The Houndfish, Tylosurus crocodilus, whose common Spanish name is agujón lisero, is the largest member in the family Belonidae, the Needlefishes, known as agujónes in Mexico. It is also known as the Crocodile Needlefish and the Giant Mexican Needlefish. Globally, there are only six species in the genus Tylosurus, of which three are found in Mexican waters, two in both the Atlantic and the Pacific and one in just the Pacific. This is one of the few species found in Mexican waters of both oceans.
The Houndfish have slender elongated rounded bodies with a dark blue-green upper body, silvery sides, and a white belly. They have large eyes and their beaks are stout, straight, of modest equal lengths (16-18% of standard length), and equipped with many very large, long, and pointed teeth. Their caudal fin is lunate with the lower lobe being much longer than the upper lobe. Their pectoral and pelvic fins are relatively long.
The Houndfish are an oceanic pelagic fish found in the first ten feet of the water column. They reach a maximum length of 162 cm (64 inches) and a maximum girth of 41 cm (16 inch), as documented by a fish that was caught off the beach near La Paz by Neil Kelly. They travel in large massive schools showing up in a chum line and can be taken as a by-catch on live bait. They are finicky eaters that like to play with their food and are difficult to hook. They are more inshore than other Needlefish; if you catch a Needlefish off the beach it will most likely be this species. They are found in all Mexican waters of the Pacific, with the exception of waters north of Cedros Island along the west coast of Baja. They are a poorly studied species and very little is known about their behavioral patterns.
The Houndfish can be easily confused with the California Needlefish, Strongylura exilis (yellow eyes and fins, thin body profile) and the Pacific Agujón, Tylosurus pacificus (long up-curved beak, forked caudal fin, short pectoral fins).

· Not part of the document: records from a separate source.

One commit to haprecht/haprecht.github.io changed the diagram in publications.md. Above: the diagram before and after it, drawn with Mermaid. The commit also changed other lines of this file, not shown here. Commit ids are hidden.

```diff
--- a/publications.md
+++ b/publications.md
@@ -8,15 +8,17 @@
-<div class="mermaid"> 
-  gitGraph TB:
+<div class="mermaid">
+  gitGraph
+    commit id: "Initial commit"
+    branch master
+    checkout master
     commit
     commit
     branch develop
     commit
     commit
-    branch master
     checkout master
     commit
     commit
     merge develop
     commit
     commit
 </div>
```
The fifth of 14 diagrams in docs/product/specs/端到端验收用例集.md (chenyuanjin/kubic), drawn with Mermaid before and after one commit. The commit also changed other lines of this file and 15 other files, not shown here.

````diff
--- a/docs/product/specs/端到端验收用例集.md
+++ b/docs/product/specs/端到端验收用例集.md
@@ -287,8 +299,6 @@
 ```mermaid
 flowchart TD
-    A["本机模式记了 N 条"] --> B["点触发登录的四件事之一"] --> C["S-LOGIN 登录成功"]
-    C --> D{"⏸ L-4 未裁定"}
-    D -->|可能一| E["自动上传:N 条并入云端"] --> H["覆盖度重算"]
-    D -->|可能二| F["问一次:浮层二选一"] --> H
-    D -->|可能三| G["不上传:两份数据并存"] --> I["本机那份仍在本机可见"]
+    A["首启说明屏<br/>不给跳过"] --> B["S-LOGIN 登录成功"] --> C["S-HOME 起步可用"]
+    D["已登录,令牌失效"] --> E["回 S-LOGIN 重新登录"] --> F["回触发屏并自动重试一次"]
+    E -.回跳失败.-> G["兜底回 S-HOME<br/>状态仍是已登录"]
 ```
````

The Houndfish are viewed by locals as a pest with “too many bones” to be utilized for food. They are either a “catch and release” or retained for use as cut bait for bottom fishing. When hooked they become acrobatic, making spectacular jumps while bending themselves into complete circles, and make mad, short dashes. They are excellent bait stealers inflicting major damage to and weakening monofilament lines with their enormous teeth.